BELPRE – Before the regular city council meeting Monday evening, the finance and audit committee discussed the 2014 Temporary Appropriations and changes to last year’s spending.

“We have added a memorandum of understanding to the new police contract that amounts to a new part-time dispatcher,” said Mayor Mike Lorentz.

The Belpre City Police Department is running with four full-time dispatchers who are accruing 35 hours of overtime each per month, Lorentz said.

“We need someone to come in for a few hours a month as a cushion,” he said.

The department is training a woman who will be one of the people tested during the city’s scheduled Dec. 9 Civil Service testing. Whoever is hired will be set up to work on an as-needed basis when a full-time dispatcher is not available.

“This person will allow us to keep our 911 certification that we could be in jeopardy of losing without the coverage,” Lorentz said.

This new person could be used to help the city save money on overtime, said committee chair Susan Abdella.

“So, we could technically utilize this person to reduce overtime?” she asked the mayor, who agreed.

The Temporary Appropriations are legislation the city needs to pass in order to spend available funds in the first quarter of the new year before the permanent appropriations legislation is passed by council.

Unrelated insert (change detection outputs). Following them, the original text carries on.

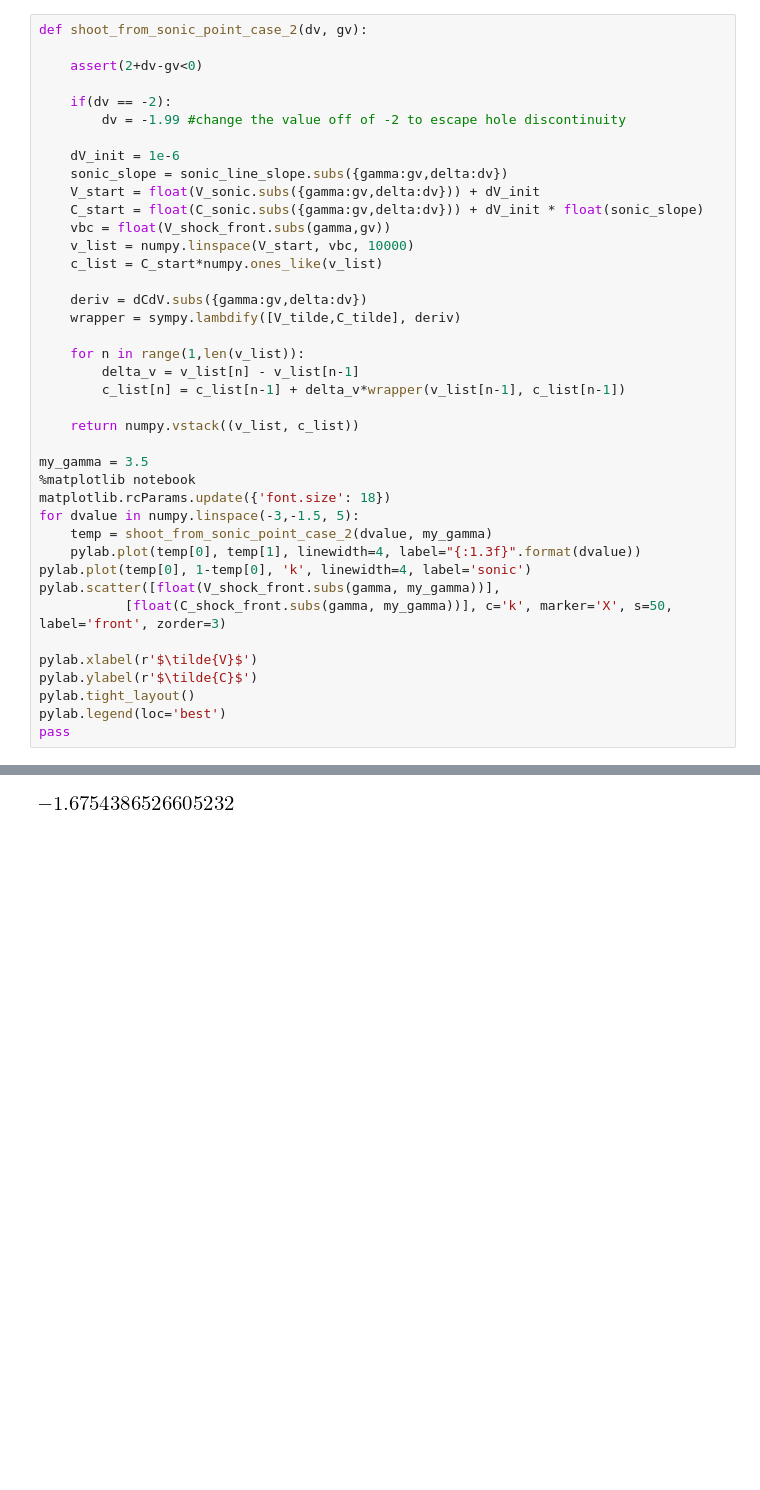
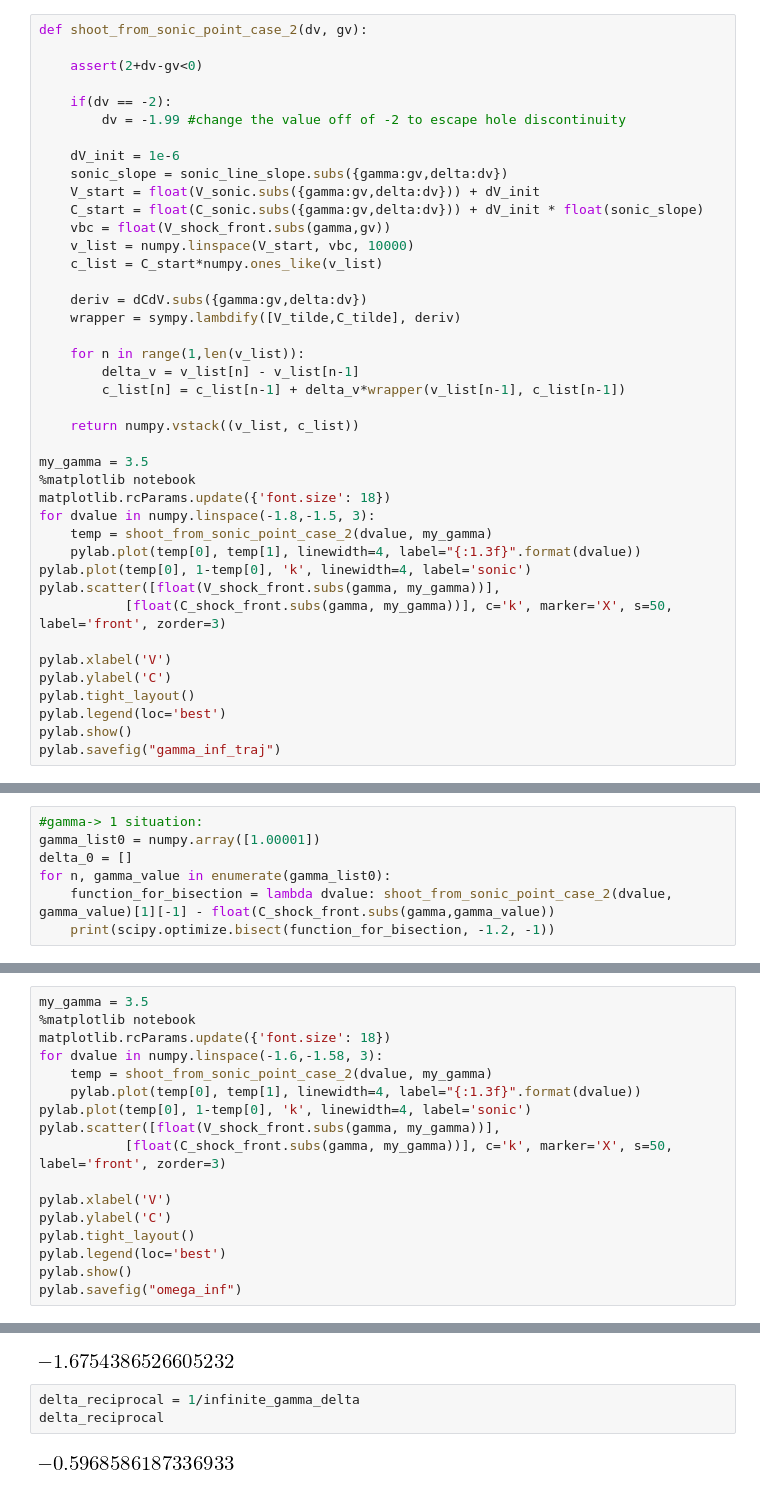
Before and after one commit to aremorov/stellar_atm_shocks, a Jupyter notebook: s_analysis_exponential2.ipynb, the cells around one changed output, grey strips where cells are left out. Saved outputs shown, nothing was run; the diff lists cells and outputs as text; blank space fills up the shorter version.

```diff
--- a/s_analysis_exponential2.ipynb
+++ b/s_analysis_exponential2.ipynb
@@ -213,18 +250,19 @@ def shoot_from_sonic_point_case_2(dv, gv):
 my_gamma = 3.5
 %matplotlib notebook
 matplotlib.rcParams.update({'font.size': 18})
-for dvalue in numpy.linspace(-3,-1.5, 5):
+for dvalue in numpy.linspace(-1.8,-1.5, 3):
     temp = shoot_from_sonic_point_case_2(dvalue, my_gamma)
     pylab.plot(temp[0], temp[1], linewidth=4, label="{:1.3f}".format(dvalue))
 pylab.plot(temp[0], 1-temp[0], 'k', linewidth=4, label='sonic')
 pylab.scatter([float(V_shock_front.subs(gamma, my_gamma))],
            [float(C_shock_front.subs(gamma, my_gamma))], c='k', marker='X', s=50, label='front', zorder=3)
 
-pylab.xlabel(r'$\tilde{V}$')
-pylab.ylabel(r'$\tilde{C}$')
+pylab.xlabel('V')
+pylab.ylabel('C')
 pylab.tight_layout()
 pylab.legend(loc='best')
-pass
+pylab.show()
+pylab.savefig("gamma_inf_traj")
 # %% [output]
 [interactive output not drawn]
 [interactive output not drawn]
@@ -230,0 +271,7 @@ pass
+# %%
+#gamma-> 1 situation:
+gamma_list0 = numpy.array([1.00001])
+delta_0 = []
+for n, gamma_value in enumerate(gamma_list0):
+    function_for_bisection = lambda dvalue: shoot_from_sonic_point_case_2(dvalue, gamma_value)[1][-1] - float(C_shock_front.subs(gamma,gamma_value))
+    print(scipy.optimize.bisect(function_for_bisection, -1.2, -1))
@@ -230,0 +280,17 @@ pass
+# %%
+my_gamma = 3.5
+%matplotlib notebook
+matplotlib.rcParams.update({'font.size': 18})
+for dvalue in numpy.linspace(-1.6,-1.58, 3):
+    temp = shoot_from_sonic_point_case_2(dvalue, my_gamma)
+    pylab.plot(temp[0], temp[1], linewidth=4, label="{:1.3f}".format(dvalue))
+pylab.plot(temp[0], 1-temp[0], 'k', linewidth=4, label='sonic')
+pylab.scatter([float(V_shock_front.subs(gamma, my_gamma))],
+           [float(C_shock_front.subs(gamma, my_gamma))], c='k', marker='X', s=50, label='front', zorder=3)
+
+pylab.xlabel('V')
+pylab.ylabel('C')
+pylab.tight_layout()
+pylab.legend(loc='best')
+pylab.show()
+pylab.savefig("omega_inf")
@@ -365,3 +444,8 @@ infinite_gamma_delta = scipy.optimize.bisect(function_for_bisection, -1.8,-1.4)
 infinite_gamma_delta
 # %% [output]
 [figure]
+# %%
+delta_reciprocal = 1/infinite_gamma_delta
+delta_reciprocal
+# %% [output]
+[figure, added]
```
Also changed, not shown: parts of 10 cells of this notebook.
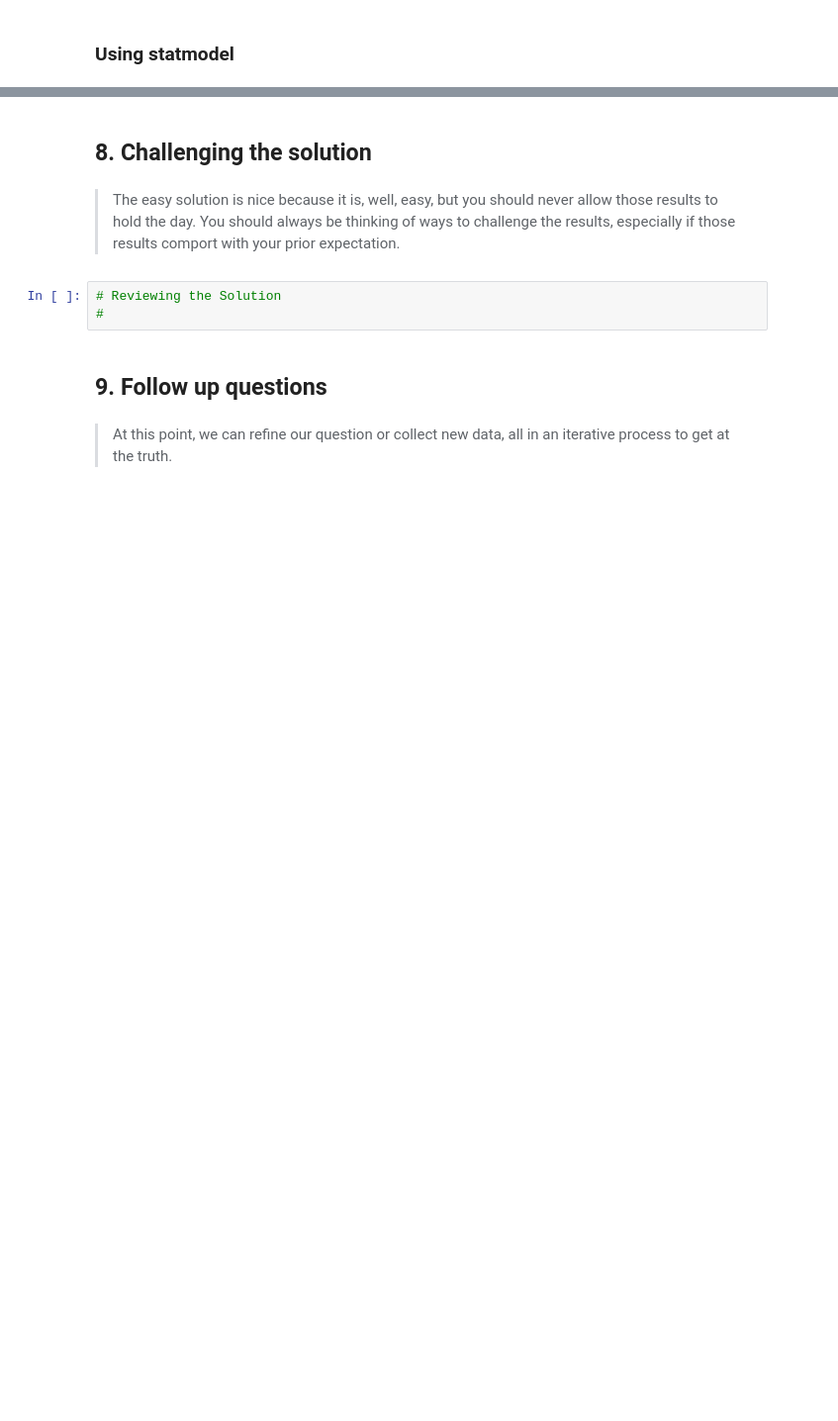
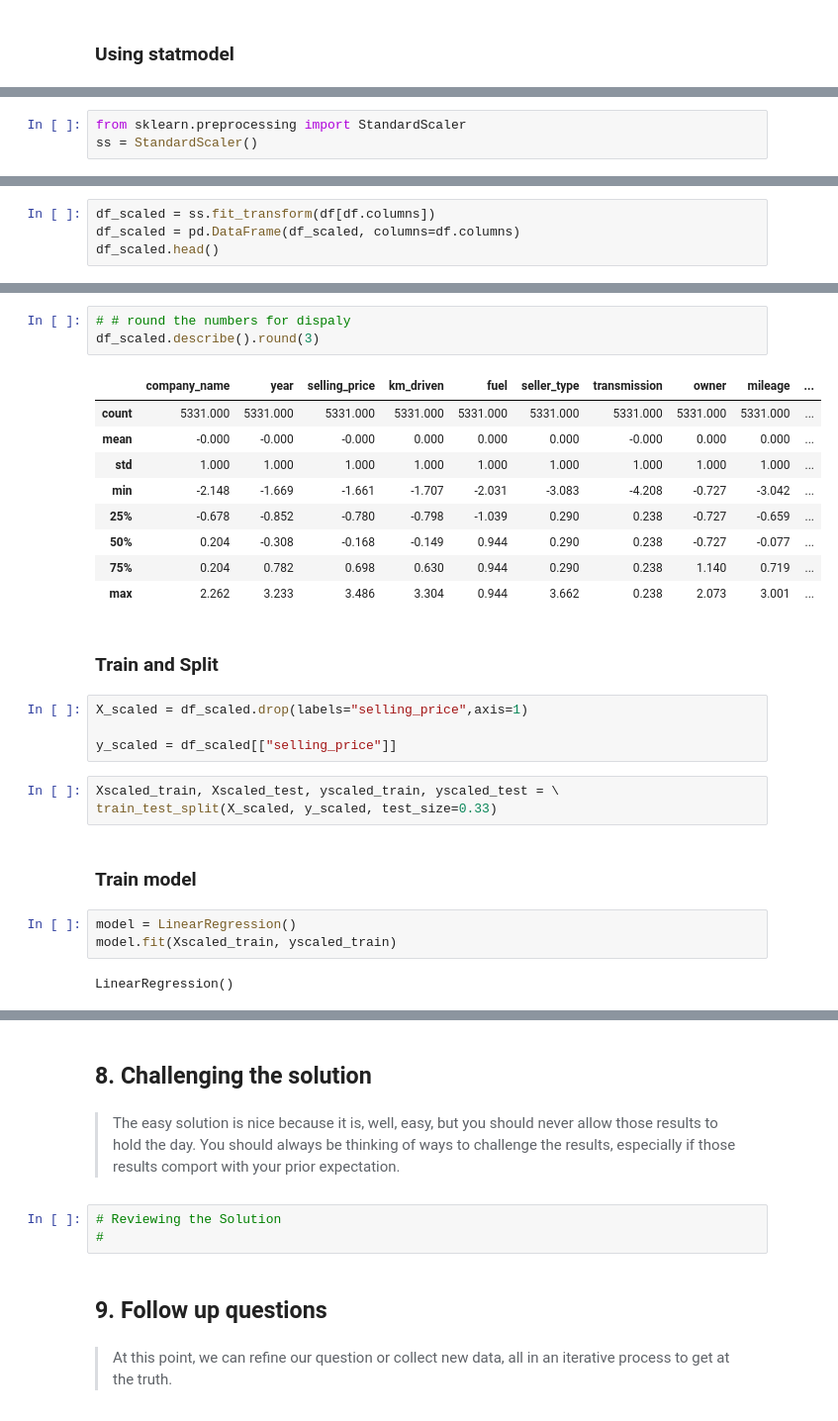
Before and after one commit to Wachira-2030/used-car-price-prediction, a Jupyter notebook: index.ipynb, the cells around one changed output, grey strips where cells are left out. Shown at 99% size. Drawn from its saved outputs; the diff is of its cells as text; blank space fills up the shorter version.

```diff
--- a/index.ipynb
+++ b/index.ipynb
@@ -615,0 +535,3 @@ The code is performing a Shapiro-Wilk test, which is a normality test used to ch
+# %%
+from sklearn.preprocessing import StandardScaler
+ss = StandardScaler()
@@ -615,0 +545,4 @@ The code is performing a Shapiro-Wilk test, which is a normality test used to ch
+# %%
+df_scaled = ss.fit_transform(df[df.columns])
+df_scaled = pd.DataFrame(df_scaled, columns=df.columns)
+df_scaled.head()
@@ -615,0 +556,29 @@ The code is performing a Shapiro-Wilk test, which is a normality test used to ch
+# %%
+# # round the numbers for dispaly
+df_scaled.describe().round(3)
+# %% [output]
+|  | company_name | year | selling_price | km_driven | fuel | seller_type | transmission | owner | mileage | ... |
+| count | 5331.000 | 5331.000 | 5331.000 | 5331.000 | 5331.000 | 5331.000 | 5331.000 | 5331.000 | 5331.000 | ... |
+| mean | -0.000 | -0.000 | -0.000 | 0.000 | 0.000 | 0.000 | -0.000 | 0.000 | 0.000 | ... |
+| std | 1.000 | 1.000 | 1.000 | 1.000 | 1.000 | 1.000 | 1.000 | 1.000 | 1.000 | ... |
+| min | -2.148 | -1.669 | -1.661 | -1.707 | -2.031 | -3.083 | -4.208 | -0.727 | -3.042 | ... |
+| 25% | -0.678 | -0.852 | -0.780 | -0.798 | -1.039 | 0.290 | 0.238 | -0.727 | -0.659 | ... |
+| 50% | 0.204 | -0.308 | -0.168 | -0.149 | 0.944 | 0.290 | 0.238 | -0.727 | -0.077 | ... |
+| 75% | 0.204 | 0.782 | 0.698 | 0.630 | 0.944 | 0.290 | 0.238 | 1.140 | 0.719 | ... |
+| max | 2.262 | 3.233 | 3.486 | 3.304 | 0.944 | 3.662 | 0.238 | 2.073 | 3.001 | ... |
+# %% [markdown]
+### Train and Split
+# %%
+X_scaled = df_scaled.drop(labels="selling_price",axis=1)
+
+y_scaled = df_scaled[["selling_price"]]
+# %%
+Xscaled_train, Xscaled_test, yscaled_train, yscaled_test = \
+train_test_split(X_scaled, y_scaled, test_size=0.33)
+# %% [markdown]
+### Train model
+# %%
+model = LinearRegression()
+model.fit(Xscaled_train, yscaled_train)
+# %% [output]
+LinearRegression()
```
Also changed, not shown: parts of 40 cells of this notebook.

Council was approached by resident Dave Dye, 807 Westview Drive, who asked whether there will be a budget payment plan with the city’s upcoming natural gas aggregation program.

“I like to do a budget and I know a lot of other people are on tight money and like to use budgets on their utility bills,” Dye said.

None of the city officials or council members knew the answer.

“That is one question we have not had answered for us,” Lorentz said.

Councilman Dewey Robinson, 4th Ward, said he researched throughout Ohio with other cities with utility aggregation programs and that is one question he did not look into.

“I went all over the state asking questions before I brought this to the council and it never even dawned on me to ask this,” Robinson said.

Dye said utility bills are all calculated costs.

“I don’t understand why if you’re doing billing you can’t just do a budget as well,” Dye said.

The opt-out natural gas aggregation program will soon begin as the second of a two-part program the city begin last August when the city’s electric aggregation program began.

There is no budget payment available through DPL Energy Resources, which provides the program as organized by Volunteer Energy, which is the city’s partner for the two energy-savings programs.

The rate for the natural gas will be the New York Mercantile Exchange price plus 60 cents per 1,000 cubic foot.

In November 2011, Belpre voters passed the opt-out programs, which have the potential to save residents money if they choose to go with the city for these bills.

Lorentz and other council officials said they will look into the issue.

“I appreciate a lower cost, as a community, but I would also appreciate a budget,” Dye said.